Well, considering that philosophy is the basis of all modern knowledge, it provided a foundation for exploring the roots of anything I found interesting…and theoretical math fit the bill. My thesis was on the use of mereology (part-to-whole relationships) in the works of Euclid, Plato, Tolstoy, and Lao Tzu.
Mostly luck, really. I met Anthony [our CEO] in passing and he saw transferable skills where someone else may only have seen a “liberal arts major.” I had worked at a law firm and that was a huge help in contract processing. Plus, my major required critical analysis and some training in economics and it turns out that those extremely malleable skills are useful in business and landscape scanning. I was given the chance to apply myself in an atypical way.
It’s a validating experience. Everyone is given the opportunity to contribute, applying themselves to the best of their ability and experience. The results of such an environment speak for themselves.
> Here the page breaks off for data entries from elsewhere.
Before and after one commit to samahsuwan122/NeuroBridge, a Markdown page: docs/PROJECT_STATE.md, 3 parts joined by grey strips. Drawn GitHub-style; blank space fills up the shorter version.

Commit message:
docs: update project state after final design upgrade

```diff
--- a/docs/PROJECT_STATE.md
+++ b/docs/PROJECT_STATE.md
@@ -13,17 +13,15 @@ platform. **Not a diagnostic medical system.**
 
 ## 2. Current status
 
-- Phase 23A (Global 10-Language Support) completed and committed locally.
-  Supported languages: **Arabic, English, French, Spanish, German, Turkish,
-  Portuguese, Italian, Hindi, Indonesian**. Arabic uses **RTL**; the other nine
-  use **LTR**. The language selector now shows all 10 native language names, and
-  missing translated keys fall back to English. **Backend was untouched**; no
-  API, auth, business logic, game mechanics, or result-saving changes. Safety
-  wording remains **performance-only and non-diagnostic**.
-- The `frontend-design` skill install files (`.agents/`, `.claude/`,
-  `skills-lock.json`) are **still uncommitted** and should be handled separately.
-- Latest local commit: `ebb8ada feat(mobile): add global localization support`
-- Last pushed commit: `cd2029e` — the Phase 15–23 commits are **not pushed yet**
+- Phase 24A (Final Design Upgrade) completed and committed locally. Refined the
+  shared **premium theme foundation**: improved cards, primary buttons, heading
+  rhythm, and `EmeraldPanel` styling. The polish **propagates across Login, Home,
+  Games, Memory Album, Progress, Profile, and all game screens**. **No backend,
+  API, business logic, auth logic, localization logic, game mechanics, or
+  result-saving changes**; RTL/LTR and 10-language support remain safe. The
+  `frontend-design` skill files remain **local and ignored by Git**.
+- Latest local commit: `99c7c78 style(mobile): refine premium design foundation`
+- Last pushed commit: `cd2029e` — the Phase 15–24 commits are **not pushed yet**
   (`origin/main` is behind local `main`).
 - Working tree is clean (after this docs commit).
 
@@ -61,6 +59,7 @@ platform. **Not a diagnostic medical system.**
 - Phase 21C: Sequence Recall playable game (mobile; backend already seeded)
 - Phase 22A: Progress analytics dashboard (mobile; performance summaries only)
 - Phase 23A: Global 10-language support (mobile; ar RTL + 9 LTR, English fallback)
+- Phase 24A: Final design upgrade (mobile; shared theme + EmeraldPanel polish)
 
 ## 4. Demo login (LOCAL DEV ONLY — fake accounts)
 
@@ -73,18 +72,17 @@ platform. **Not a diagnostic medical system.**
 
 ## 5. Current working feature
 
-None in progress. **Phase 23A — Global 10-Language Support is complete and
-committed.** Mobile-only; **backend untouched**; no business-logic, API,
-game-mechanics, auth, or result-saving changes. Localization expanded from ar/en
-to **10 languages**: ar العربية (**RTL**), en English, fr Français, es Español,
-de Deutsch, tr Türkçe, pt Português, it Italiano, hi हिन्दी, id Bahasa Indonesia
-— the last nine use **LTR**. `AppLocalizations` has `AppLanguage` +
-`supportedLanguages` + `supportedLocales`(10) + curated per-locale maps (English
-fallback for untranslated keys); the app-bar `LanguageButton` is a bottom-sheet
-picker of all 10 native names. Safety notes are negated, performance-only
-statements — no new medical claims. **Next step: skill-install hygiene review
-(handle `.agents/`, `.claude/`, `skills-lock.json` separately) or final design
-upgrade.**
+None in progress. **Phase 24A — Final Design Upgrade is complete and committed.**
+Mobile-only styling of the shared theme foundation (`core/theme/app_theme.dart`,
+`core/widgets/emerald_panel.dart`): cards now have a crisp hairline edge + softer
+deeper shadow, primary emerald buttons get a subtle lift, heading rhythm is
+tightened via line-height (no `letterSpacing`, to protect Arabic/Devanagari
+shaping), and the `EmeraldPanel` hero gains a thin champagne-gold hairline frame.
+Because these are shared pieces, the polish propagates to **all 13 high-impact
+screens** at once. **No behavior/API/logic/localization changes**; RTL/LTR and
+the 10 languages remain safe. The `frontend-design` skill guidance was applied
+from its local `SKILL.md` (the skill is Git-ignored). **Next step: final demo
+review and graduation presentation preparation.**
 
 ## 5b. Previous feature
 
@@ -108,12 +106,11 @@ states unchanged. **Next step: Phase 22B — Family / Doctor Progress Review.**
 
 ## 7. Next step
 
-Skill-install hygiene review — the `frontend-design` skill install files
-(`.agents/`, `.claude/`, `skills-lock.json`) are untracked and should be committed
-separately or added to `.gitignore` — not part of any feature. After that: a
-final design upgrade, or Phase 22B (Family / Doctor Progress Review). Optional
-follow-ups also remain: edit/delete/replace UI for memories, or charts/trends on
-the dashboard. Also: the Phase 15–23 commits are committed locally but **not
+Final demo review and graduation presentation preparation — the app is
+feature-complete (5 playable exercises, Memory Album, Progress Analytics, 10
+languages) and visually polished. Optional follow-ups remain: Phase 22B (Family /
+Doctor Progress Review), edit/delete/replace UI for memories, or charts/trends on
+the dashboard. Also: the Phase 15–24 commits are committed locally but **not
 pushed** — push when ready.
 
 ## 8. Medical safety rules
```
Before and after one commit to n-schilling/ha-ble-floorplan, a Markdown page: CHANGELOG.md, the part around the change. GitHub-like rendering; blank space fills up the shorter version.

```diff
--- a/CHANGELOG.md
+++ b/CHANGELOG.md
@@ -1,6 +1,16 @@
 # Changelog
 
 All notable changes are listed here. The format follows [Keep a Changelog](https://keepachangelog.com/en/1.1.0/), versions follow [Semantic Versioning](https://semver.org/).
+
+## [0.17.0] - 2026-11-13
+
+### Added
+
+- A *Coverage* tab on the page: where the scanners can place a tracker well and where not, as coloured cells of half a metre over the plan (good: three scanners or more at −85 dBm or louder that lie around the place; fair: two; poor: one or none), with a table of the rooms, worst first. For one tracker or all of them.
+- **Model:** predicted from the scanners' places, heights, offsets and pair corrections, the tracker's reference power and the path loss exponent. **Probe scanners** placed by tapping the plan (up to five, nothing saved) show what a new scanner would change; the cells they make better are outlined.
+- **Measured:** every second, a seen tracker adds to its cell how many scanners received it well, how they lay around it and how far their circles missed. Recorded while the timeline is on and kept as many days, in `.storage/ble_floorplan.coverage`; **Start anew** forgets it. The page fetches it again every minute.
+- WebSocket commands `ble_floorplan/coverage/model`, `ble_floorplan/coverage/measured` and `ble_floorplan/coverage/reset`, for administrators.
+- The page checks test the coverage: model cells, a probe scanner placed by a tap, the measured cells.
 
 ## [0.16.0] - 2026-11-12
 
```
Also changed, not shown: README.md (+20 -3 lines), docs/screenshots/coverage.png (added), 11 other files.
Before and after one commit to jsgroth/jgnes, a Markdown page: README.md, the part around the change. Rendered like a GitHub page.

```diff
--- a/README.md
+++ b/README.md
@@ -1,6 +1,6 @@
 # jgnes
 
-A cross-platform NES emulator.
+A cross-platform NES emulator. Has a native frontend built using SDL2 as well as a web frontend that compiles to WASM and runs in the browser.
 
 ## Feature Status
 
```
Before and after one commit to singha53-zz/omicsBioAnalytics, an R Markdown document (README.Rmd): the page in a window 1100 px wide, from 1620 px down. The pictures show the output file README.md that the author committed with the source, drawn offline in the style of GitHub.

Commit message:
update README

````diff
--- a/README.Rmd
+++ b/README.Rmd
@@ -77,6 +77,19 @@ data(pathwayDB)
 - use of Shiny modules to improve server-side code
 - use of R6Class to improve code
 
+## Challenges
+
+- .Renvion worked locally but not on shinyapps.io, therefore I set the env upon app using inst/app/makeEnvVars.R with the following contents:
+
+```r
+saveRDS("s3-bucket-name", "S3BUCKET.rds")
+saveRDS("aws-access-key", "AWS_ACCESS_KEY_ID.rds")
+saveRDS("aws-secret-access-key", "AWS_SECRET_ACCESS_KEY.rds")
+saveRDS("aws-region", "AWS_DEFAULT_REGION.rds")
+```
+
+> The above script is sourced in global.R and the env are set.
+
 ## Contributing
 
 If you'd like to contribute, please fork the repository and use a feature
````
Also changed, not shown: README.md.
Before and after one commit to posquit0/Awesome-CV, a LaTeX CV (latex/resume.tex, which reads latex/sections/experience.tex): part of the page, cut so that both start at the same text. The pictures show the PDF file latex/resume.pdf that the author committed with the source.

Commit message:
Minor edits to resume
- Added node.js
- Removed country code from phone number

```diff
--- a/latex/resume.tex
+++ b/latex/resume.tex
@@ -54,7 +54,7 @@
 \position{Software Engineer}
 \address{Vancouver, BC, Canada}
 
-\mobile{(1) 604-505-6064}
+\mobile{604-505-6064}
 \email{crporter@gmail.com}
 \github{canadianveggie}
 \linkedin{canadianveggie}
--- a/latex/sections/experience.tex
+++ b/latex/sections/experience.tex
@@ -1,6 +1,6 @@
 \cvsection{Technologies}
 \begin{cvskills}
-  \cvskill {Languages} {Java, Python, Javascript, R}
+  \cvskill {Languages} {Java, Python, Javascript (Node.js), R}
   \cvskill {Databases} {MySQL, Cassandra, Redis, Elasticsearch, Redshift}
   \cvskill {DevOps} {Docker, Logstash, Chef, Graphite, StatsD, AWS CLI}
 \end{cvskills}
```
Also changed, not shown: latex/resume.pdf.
Providing support for people who are heavily invested in this field is exceptionally rewarding—I love knowing that I’m part of why our clients are able to succeed in their endeavors. I’m able to see the direct results of having a hand in something that I otherwise wouldn’t have had the opportunity to touch.
I think a lot about ethics and the human condition; essentially, what’s the point of all this? Of each of our lives? How do we define success? Everything is ultimately ephemeral—if we get our names on a building, for example, that building will crumble into dust eventually—so how can we achieve something with real impact? From my point of view, everything that is truly impactful boils down to having helped someone. That, to me, is the ultimate point. I get to do that here at Dark Horse, and in the future, a distant goal of mine is to organize and lead international medical missions, ideally with a focus on reproductive health.
I studied Latin for ten years, which definitely isn’t a common experience! Oh, and I was on a national champion chess team when I was 9 years old…and placed 25th in the nation individually that same year. And besides being unusual, both of those experiences have made me a more complete adult. An innate knowledge of chess is useful in life, interpersonal relationships, and business…and Latin provides a foundational understanding of so much of the western experience.